But it’s hard to say whether that’s a 100 prosent correct, Strat adds.
“We know that because of the environmental impact, based on regulations in Norway and Chile, it’s not easy to grow over five percent somewhere. But then, paradigm changes are hard to predict,” said Strat.
He draws up potential success in land-based and offshore facilities as an example of such changes.
“Much of the perception that the industry is cyclical or not will pend upon whether these are working or not. And then on how easy it is to recreate projects elsewhere in the world,” said Strat.
Estimates much lower than its competitors
ABG Sundal Collier has a price estimate of salmon for 2019 of NOK 58.50 (EUR 5.9) per kg. It is significantly lower than both Pareto Securities and Handelsbanken Capital Markets, both of which believe in record prices in 2019.
“I’m not ashamed of it. The rule of thumb in the price estimation is that if you have a supply growth of less than eight percent, the price will rise year after year, but it’s not always the case,” Strat said.
He believes the market overestimates how much price increases can be obtained on salmon. Especially because 2018 has been a year with periods of extremely unstabilty and at times, extremely high prices.
“If you make an estimate for 2019 compared to a fantastic 2018. You assume offer growth of 3-4 percent, because og that you say that the price will be a lot higher. But it turns out, that all the times that have been done from such a high price level, it´s been wrong, and that is why we are at a lower price level,” said Strat.

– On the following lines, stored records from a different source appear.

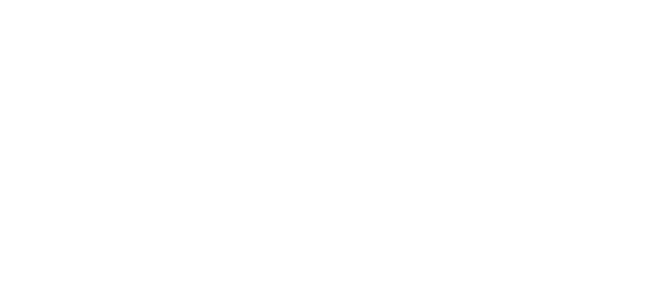
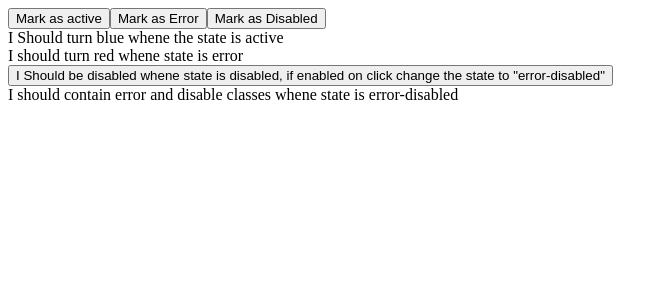
Before and after one commit to shutsugan/training-vue-basics, a Vue app: page / in a window 1280 px wide. Shown: the top 300 px of the page, without its empty margins (0-668 px from the left). Built offline with nearby package versions, Linux system fonts and the light colour scheme.

Commit message:
test(app): create example tests

```diff
--- a/src/App.vue
+++ b/src/App.vue
@@ -1,11 +1,59 @@
 <template>
-  <div id="app"></div>
+  <div id="app">
+    <button @click="() => setState('active')">
+      Mark as active
+    </button>
+    <button @click="() => setState('error')">Mark as Error</button>
+    <button @click="() => setState('disabled')">
+      Mark as Disabled
+    </button>
+
+    <div ref="active">
+      I Should turn blue whene the state is active
+    </div>
+    <div ref="error">
+      I should turn red whene state is error
+    </div>
+    <button ref="disabled" @click="() => setState('error-disabled')">
+      I Should be disabled whene state is disabled, if enabled on click change
+      the state to "error-disabled"
+    </button>
+
+    <div ref="error-disabled">
+      I should contain error and disable classes whene state is error-disabled
+    </div>
+  </div>
 </template>
 
 <script>
+// 1. you should bing the right class with the right element on state change
 export default {
   name: "App",
+  data() {
+    return {
+      state: "",
+    };
+  },
+  methods: {
+    setState(state) {
+      this.state = state;
+    },
+  },
 };
 </script>
 
-<style></style>
+<style>
+.active {
+  color: blue;
+}
+
+.error {
+  color: red;
+}
+
+.disabled {
+  color: gray;
+  opacity: 0.4;
+  pointer-events: none;
+}
+</style>
```
Also changed, not shown: 1 other file (tests, documents, lock files or other folders).
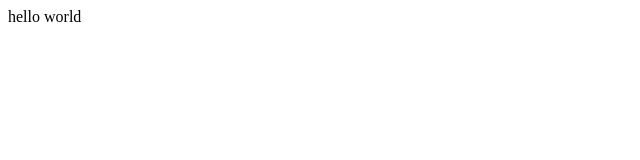
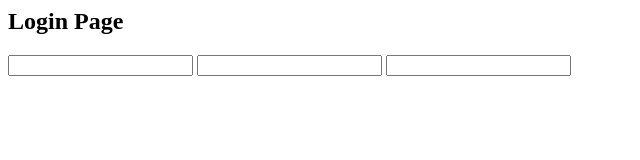
Before and after one commit to deepakkumar-sm/My_First_Project, a plain HTML site: page index.html in a window 1280 px wide. Shown: the whole page, without its empty margins (0-640 px from the left). Drawn offline with Linux system fonts and the light colour scheme.

Commit message:
tried creating a simple login page on HTML

```diff
--- a/index.html
+++ b/index.html
@@ -1 +1,6 @@
-<p>hello world</p>
+<html></html>
+<h2>Login Page</h2>
+<body></body>
+<input form="Username">
+<input form="password">
+<input form="Submit">
```
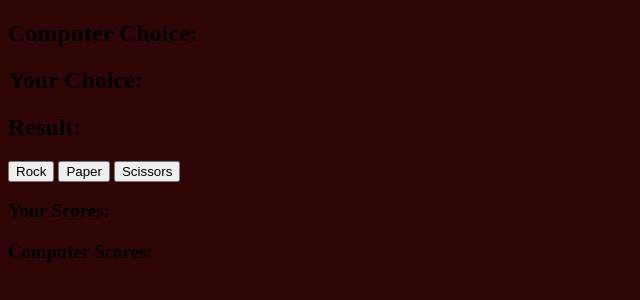
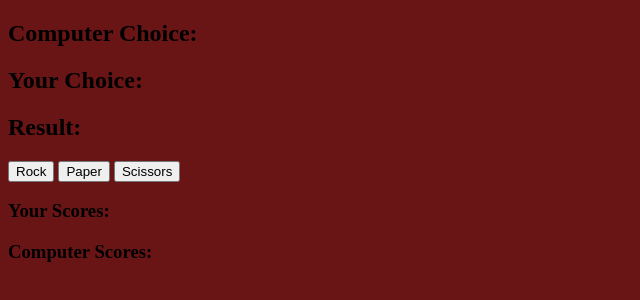
Before and after one commit to sedraknavasardyan/sedraknavasardyan.github.io, a plain HTML site: page index.html in a window 1280 px wide. Shown: the whole page, without its empty margins (0-640 px from the left). Drawn offline with Linux system fonts and the light colour scheme.

Commit message:
background

```diff
--- a/styles.css
+++ b/styles.css
@@ -1,3 +1,3 @@
 body {
-    background-color: rgb(48, 5, 5)
+    background-color: rgb(105, 21, 21)
 }
```
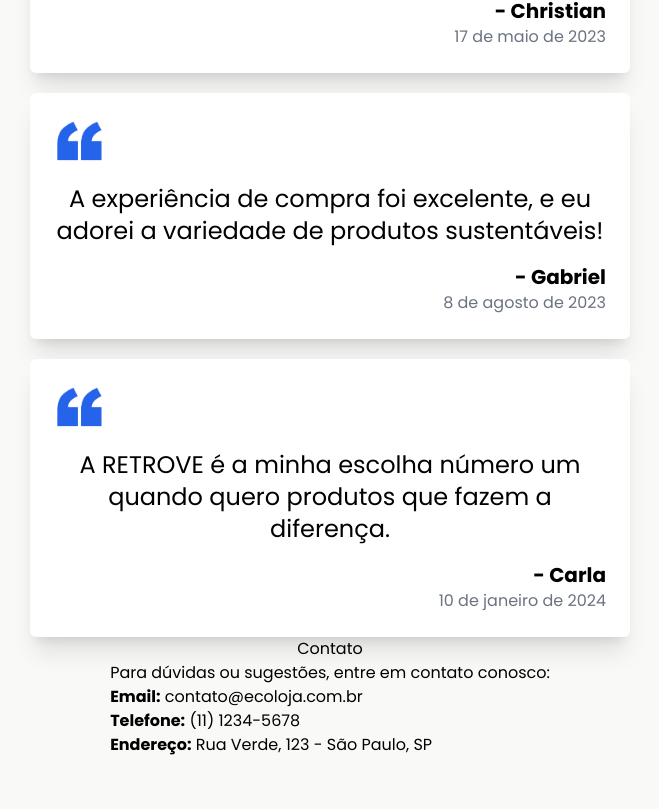
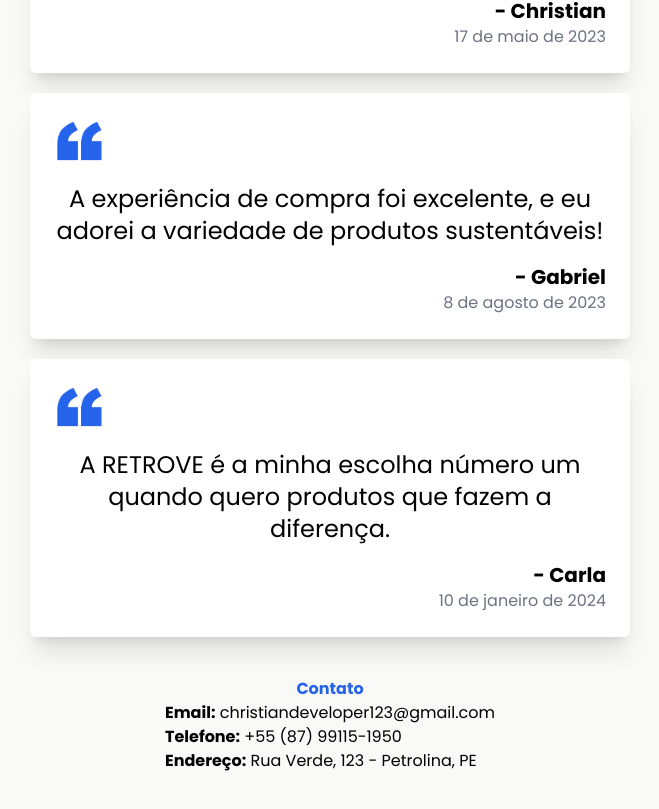
Before and after one commit to OnlyChristianDev/Armaz-m-de-produtos, a Next.js app: page /sobreNos in a window 1280 px wide. Shown: the part 1175-1984 px from the top of the page, without its empty margins (310-969 px from the left). Before the commit the page ends 1932 px from the top, so only its background shows below. Built offline with nearby package versions, Linux system fonts and the light colour scheme.

Commit message:
Finalização do Footer

```diff
--- a/src/app/sobreNos/page.tsx
+++ b/src/app/sobreNos/page.tsx
@@ -1,13 +1,14 @@
 "use client"
 
+import Footer from "@/components/Footer"
 import Clientes from "../../components/Clientes"
 import QuestionGif from "../../animations/Questions (1).gif"
 import Mission from "../../animations/Mission Impossible.gif"
 import Image from "next/image"
 import Header from "../../components/Header"
 import Eye from "../../animations/Eyes.gif"
+
 export default function SobreNos(){
-
     return(
         <>
 
@@ -54,14 +55,7 @@ export default function SobreNos(){
                 <Clientes data="8 de agosto de 2023" nome="Gabriel" avaliacao="A experiência de compra foi excelente, e eu adorei a variedade de produtos sustentáveis!"/>
                 <Clientes data="10 de janeiro de 2024" nome="Carla" avaliacao="A RETROVE é a minha escolha número um quando quero produtos que fazem a diferença."/>
             </div>
-
-            <h2>Contato</h2>
-            <div>
-                <p>Para dúvidas ou sugestões, entre em contato conosco:</p>
-                <p><strong>Email:</strong> contato@ecoloja.com.br</p>
-                <p><strong>Telefone:</strong> (11) 1234-5678</p>
-                <p><strong>Endereço:</strong> Rua Verde, 123 - São Paulo, SP</p>
-            </div>
+            <Footer />
             </div>
 
         </div>
--- /dev/null
+++ b/src/components/Footer.tsx
@@ -0,0 +1,14 @@
+export default function(){
+    return(
+        <div>
+            <footer className="mt-10 flex items-center justify-center mb-10 flex-col">
+            <h2 className="font-bold text-bold text-blue-600">Contato</h2>
+            <div>
+                <p><strong>Email:</strong> christiandeveloper123@gmail.com</p>
+                <p><strong>Telefone:</strong> +55 (87) 99115-1950</p>
+                <p><strong>Endereço:</strong> Rua Verde, 123 - Petrolina, PE</p>
+            </div>
+            </footer>
+        </div>
+    )
+}
```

Salmon may not be so expensive anyway
He said that they have noticed an increased interest from investors who are not Norwegian.
“Foreigners put the salmon sector in a slightly different perspective than the Norwegians do. In Norway, we look back and look at this as a sector that is cyclical. The average multiple in the sector have been around 11-12 times P/E. Now, on our numbers, Marine Harvest is at about 13 times, so it’s by definition expensive for Norwegians,” explained Strat.
He further explains that if you look at salmon compared to other shares in Global Consumers Staples (the market that includes products most people need to live), the conclusion on whether it is expensive or not, is another.
“In the group Global Consumers Staples the P/E multiples are around 17. That means, if you look at salmon in a slightly larger perspective, the multiple expansion we have seen in the last year probably is a results from salmon not really being expensive when you look at it in a slightly larger perspective,” said Strat.
Do not exclude bids on Marine Harvest
And it is not only smaller investors who look at the salmon sector, according to Strat. He says there are many big investors out there who look to the industry and want exposure to it. Norway, as the global volume leader, is a natural place to look for exposure.
“I think soon we can see a bid for Marine Harvest from, for example, an Asian conglomerate or a rich American. $ 11.5 billion (the value of Marine Harvest’s equity) is not that much money in an international context,” said Strat.
However, if the owners want to sell is another story.
“We have seen that the conglomerates look after investments in the salmon industry. Though, they might belive Marine Harvest is too big, or another problem might be that no one wants to sell,” concluded Strat.